→ **Problem requirements**:
Copy each line below containing "StatelessWidget".

*** Opening of Material for the task ***

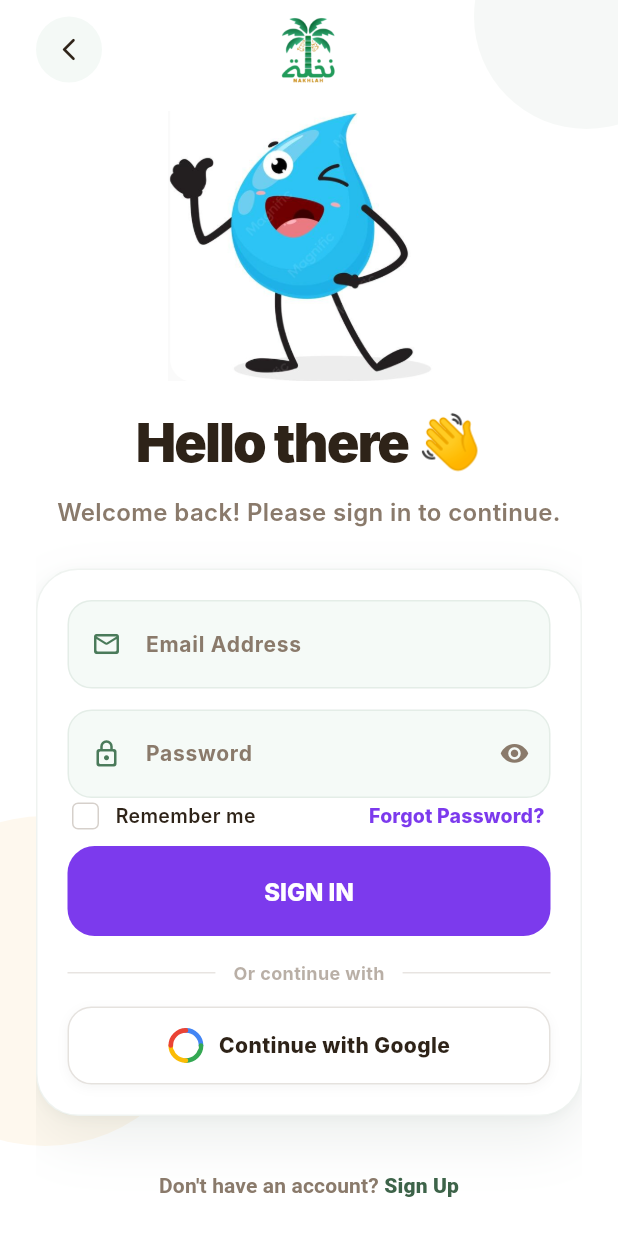
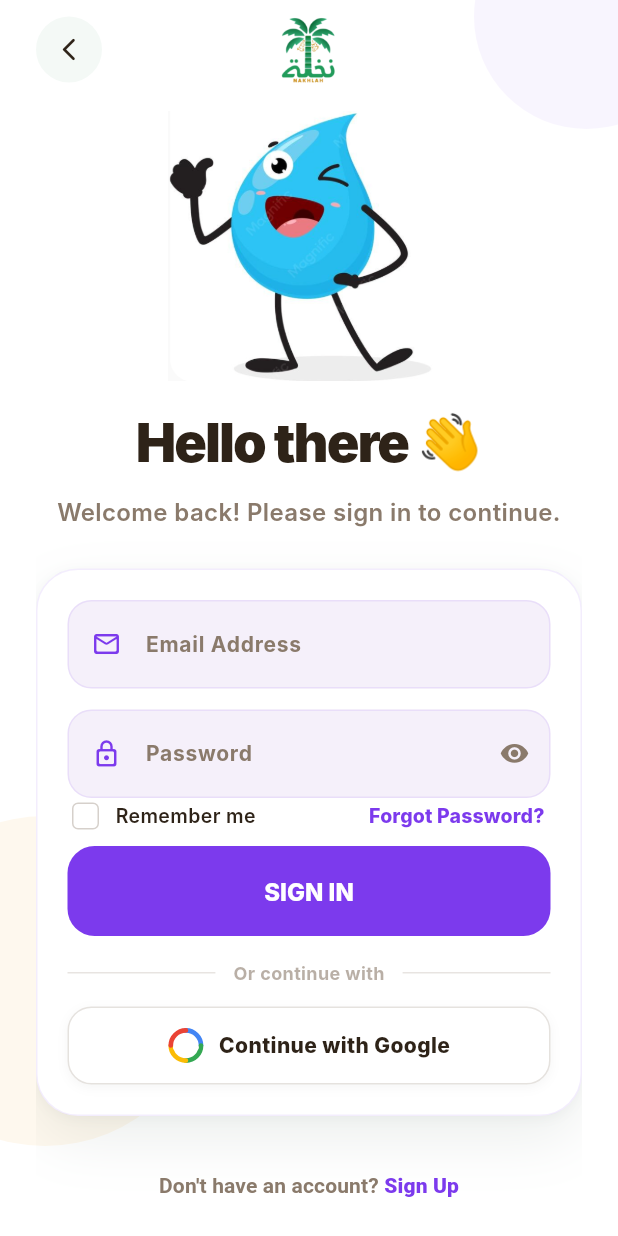
Before and after one commit to Salman-Farid/Nakhlah_2.0-main, a Flutter app: the LoginView screen opened by its route, on a phone screen of 412 x 824 dp. Run offline on Flutter 3.47's test engine with Material 3 defaults, Android fonts, the phone set to English and light mode, and no system bars; our stand-ins replace cached_network_image, fl_chart, flutter_svg, get, get_storage, google_sign_in and 3 more; accounts and stored records are empty; Roboto replaces fonts that are missing (Inter).

Commit message:
second bracket

```diff
--- a/lib/common/nakhlah_intro_widgets.dart
+++ b/lib/common/nakhlah_intro_widgets.dart
@@ -53,7 +53,7 @@ class IntroScaffold extends StatelessWidget {
             right: -54,
             child: _DecorativeBlob(
               size: 150,
-              color: AppColors.palm.withValues(alpha: .05),
+              color: AppColors.accent.withValues(alpha: .05),
             ),
           ),
           Positioned(
@@ -201,7 +201,7 @@ class IntroTitleBlock extends StatelessWidget {
             TextSpan(text: parts.first),
             TextSpan(
               text: highlight,
-              style: const TextStyle(color: AppColors.palm),
+              style: const TextStyle(color: AppColors.accent),
             ),
             TextSpan(text: parts.last),
           ],
@@ -306,10 +306,10 @@ class IntroSecondaryButton extends StatelessWidget {
         child: OutlinedButton(
           onPressed: onPressed,
           style: OutlinedButton.styleFrom(
-            foregroundColor: AppColors.palmDark,
+            foregroundColor: AppColors.accent,
             backgroundColor: Colors.white,
             side: BorderSide(
-              color: AppColors.palm.withValues(alpha: .22),
+              color: AppColors.accent.withValues(alpha: .22),
               width: 1.4,
             ),
             shape: RoundedRectangleBorder(
@@ -370,7 +370,7 @@ class IntroTextField extends StatelessWidget {
         ),
         prefixIcon: Padding(
           padding: const EdgeInsets.only(left: 4),
-          child: Icon(icon, color: AppColors.palm, size: 20),
+          child: Icon(icon, color: AppColors.accent, size: 20),
         ),
         suffixIcon: onToggleObscure != null
             ? IconButton(
@@ -385,22 +385,22 @@ class IntroTextField extends StatelessWidget {
               )
             : null,
         filled: true,
-        fillColor: const Color(0xFFF5FAF7),
+        fillColor: const Color(0xFFF5F0FA),
         contentPadding: const EdgeInsets.symmetric(
           horizontal: 18,
           vertical: 18,
         ),
         border: OutlineInputBorder(
           borderRadius: BorderRadius.circular(16),
-          borderSide: BorderSide(color: AppColors.palm.withValues(alpha: .10)),
+          borderSide: BorderSide(color: AppColors.accent.withValues(alpha: .10)),
         ),
         enabledBorder: OutlineInputBorder(
           borderRadius: BorderRadius.circular(16),
-          borderSide: BorderSide(color: AppColors.palm.withValues(alpha: .10)),
+          borderSide: BorderSide(color: AppColors.accent.withValues(alpha: .10)),
         ),
         focusedBorder: OutlineInputBorder(
           borderRadius: BorderRadius.circular(16),
-          borderSide: const BorderSide(color: AppColors.palm, width: 1.8),
+          borderSide: const BorderSide(color: AppColors.accent, width: 1.8),
         ),
       ),
     );
@@ -424,7 +424,7 @@ class AuthPanel extends StatelessWidget {
       decoration: BoxDecoration(
         color: Colors.white,
         borderRadius: BorderRadius.circular(28),
-        border: Border.all(color: AppColors.palm.withValues(alpha: .09)),
+        border: Border.all(color: AppColors.accent.withValues(alpha: .09)),
         boxShadow: [
           BoxShadow(
             color: const Color(0xFF1E3A2A).withValues(alpha: .08),
@@ -466,9 +466,9 @@ class ProcessStepCard extends StatelessWidget {
     return Container(
       padding: const EdgeInsets.all(16),
       decoration: BoxDecoration(
-        color: const Color(0xFFF5FAF7),
+        color: const Color(0xFFF5F0FA),
         borderRadius: BorderRadius.circular(22),
-        border: Border.all(color: AppColors.palm.withValues(alpha: .09)),
+        border: Border.all(color: AppColors.accent.withValues(alpha: .09)),
       ),
       child: Row(
         children: [
@@ -480,12 +480,12 @@ class ProcessStepCard extends StatelessWidget {
               gradient: const LinearGradient(
                 begin: Alignment.topLeft,
                 end: Alignment.bottomRight,
-                colors: [Color(0xFF9F67FF), AppColors.palmDark],
+                colors: [AppColors.premiumGradientStart, AppColors.premiumGradientEnd],
               ),
               borderRadius: BorderRadius.circular(18),
               boxShadow: [
                 BoxShadow(
-                  color: AppColors.palm.withValues(alpha: .30),
+                  color: AppColors.accent.withValues(alpha: .30),
                   blurRadius: 10,
                   offset: const Offset(0, 4),
                 ),
@@ -506,13 +506,13 @@ class ProcessStepCard extends StatelessWidget {
                         vertical: 2,
                       ),
                       decoration: BoxDecoration(
-                        color: AppColors.palm.withValues(alpha: .12),
+                        color: AppColors.accent.withValues(alpha: .12),
                         borderRadius: BorderRadius.circular(6),
                       ),
                       child: Text(
                         number,
                         style: const TextStyle(
-                          color: AppColors.palmDark,
+                          color: AppColors.accent,
                           fontWeight: FontWeight.w900,
                           fontSize: 11,
                           letterSpacing: .4,
@@ -650,7 +650,7 @@ class FeaturePill extends StatelessWidget {
     super.key,
     required this.icon,
     required this.label,
-    this.color = AppColors.palm,
+    this.color = AppColors.accent,
   });
 
   final IconData icon;
@@ -751,7 +751,7 @@ class _ArabicLetterShowcaseState extends State<ArabicLetterShowcase>
             letter,
             style: const TextStyle(
               fontSize: 64,
-              color: AppColors.palm,
+              color: AppColors.accent,
               fontWeight: FontWeight.w900,
               height: 1,
             ),
@@ -794,12 +794,12 @@ class FloatingProgressPill extends StatelessWidget {
         borderRadius: BorderRadius.circular(50),
         boxShadow: [
           BoxShadow(
-            color: AppColors.palm.withValues(alpha: .18),
+            color: AppColors.accent.withValues(alpha: .18),
             blurRadius: 18,
             offset: const Offset(0, 6),
           ),
         ],
-        border: Border.all(color: AppColors.palm.withValues(alpha: .12)),
+        border: Border.all(color: AppColors.accent.withValues(alpha: .12)),
       ),
       child: Row(
         mainAxisSize: MainAxisSize.min,
@@ -821,8 +821,8 @@ class FloatingProgressPill extends StatelessWidget {
               borderRadius: BorderRadius.circular(4),
               child: LinearProgressIndicator(
                 value: progress,
-                backgroundColor: AppColors.palm.withValues(alpha: .15),
-                valueColor: const AlwaysStoppedAnimation<Color>(AppColors.palm),
+                backgroundColor: AppColors.accent.withValues(alpha: .15),
+                valueColor: const AlwaysStoppedAnimation<Color>(AppColors.accent),
                 minHeight: 6,
               ),
             ),
--- a/lib/views/auth/login_view.dart
+++ b/lib/views/auth/login_view.dart
@@ -63,7 +63,7 @@ class _LoginViewState extends State<LoginView> {
             const IntroHeroImage(
               asset: IntroAssets.leafBook,
               height: 200,
-              blobColor: AppColors.palm,
+              blobColor: AppColors.accent,
             ),
             const SizedBox(height: 12),
 
@@ -215,7 +215,7 @@ class _LoginViewState extends State<LoginView> {
                     TextSpan(
                       text: 'Sign Up',
                       style: TextStyle(
-                        color: AppColors.palmDark,
+                        color: AppColors.accent,
                         fontWeight: FontWeight.w900,
                       ),
                     ),
```
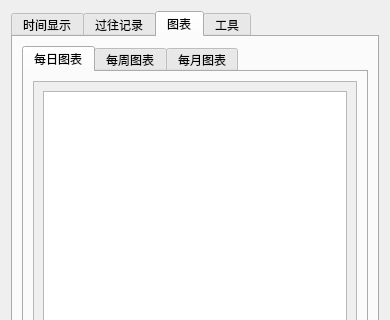
dashao643/WorkClock, file src/widget.ui: the form before one commit; both pictures show x 0 to 390 and y 0 to 320 of the 390 by 480 pixel window.
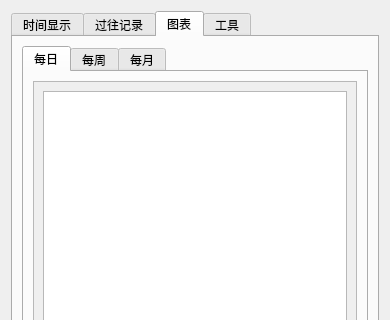
The form after the commit. The open tabs and pages were chosen to show the change. Custom widgets are drawn as their Qt base class.

Commit message: 图表:每日汇总,按周算日均,按月算日均以实现

The edit to the form file:
```diff
--- a/src/widget.ui
+++ b/src/widget.ui
@@ -385,7 +385,7 @@
          </property>
          <widget class="QWidget" name="tab1">
           <attribute name="title">
-           <string>每日图表</string>
+           <string>每日</string>
           </attribute>
           <layout class="QHBoxLayout" name="horizontalLayout_8">
            <item>
@@ -421,7 +421,7 @@
          </widget>
          <widget class="QWidget" name="tab2">
           <attribute name="title">
-           <string>每周图表</string>
+           <string>每周</string>
           </attribute>
           <layout class="QHBoxLayout" name="horizontalLayout_11">
            <item>
@@ -457,7 +457,7 @@
          </widget>
          <widget class="QWidget" name="tab3">
           <attribute name="title">
-           <string>每月图表</string>
+           <string>每月</string>
           </attribute>
           <layout class="QHBoxLayout" name="horizontalLayout_12">
            <item>
```
Left out of the diff: 2 changed lines with no effect on the pictures. The commit also changes 6 other files.
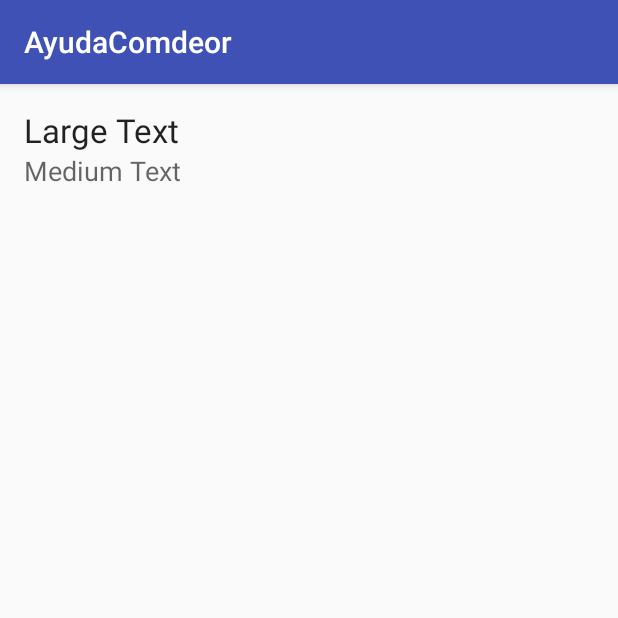
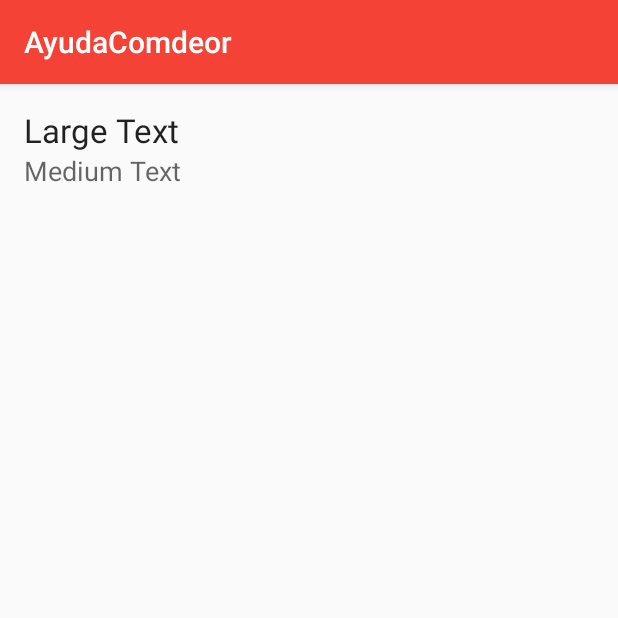
Before and after one commit to Tannyzz/App-AyudaComedor, an Android app: the screen it shows after launch (MainActivity), on a phone screen of 412 x 824 dp, the top half of it. Run offline under Robolectric (Android 15) with nearby library versions, the phone set to English and light mode, and no system bars.

Commit message:
Cambio de colores del toolbar a color rojo

```diff
--- a/app/src/main/res/values/colors.xml
+++ b/app/src/main/res/values/colors.xml
@@ -1,6 +1,6 @@
 <?xml version="1.0" encoding="utf-8"?>
 <resources>
-    <color name="colorPrimary">#3F51B5</color>
-    <color name="colorPrimaryDark">#303F9F</color>
-    <color name="colorAccent">#FF4081</color>
+    <color name="colorPrimary">#F44336</color>
+    <color name="colorPrimaryDark">#d50000</color>
+    <color name="colorAccent">#FFC107</color>
 </resources>
```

*** Close of Material for the task ***

→ **Finished exercise**:
@@ -53,7 +53,7 @@ class IntroScaffold extends StatelessWidget {
@@ -201,7 +201,7 @@ class IntroTitleBlock extends StatelessWidget {
@@ -306,10 +306,10 @@ class IntroSecondaryButton extends StatelessWidget {
@@ -370,7 +370,7 @@ class IntroTextField extends StatelessWidget {
@@ -385,22 +385,22 @@ class IntroTextField extends StatelessWidget {
@@ -424,7 +424,7 @@ class AuthPanel extends StatelessWidget {
@@ -466,9 +466,9 @@ class ProcessStepCard extends StatelessWidget {
@@ -480,12 +480,12 @@ class ProcessStepCard extends StatelessWidget {
@@ -506,13 +506,13 @@ class ProcessStepCard extends StatelessWidget {
@@ -650,7 +650,7 @@ class FeaturePill extends StatelessWidget {
@@ -794,12 +794,12 @@ class FloatingProgressPill extends StatelessWidget {
@@ -821,8 +821,8 @@ class FloatingProgressPill extends StatelessWidget {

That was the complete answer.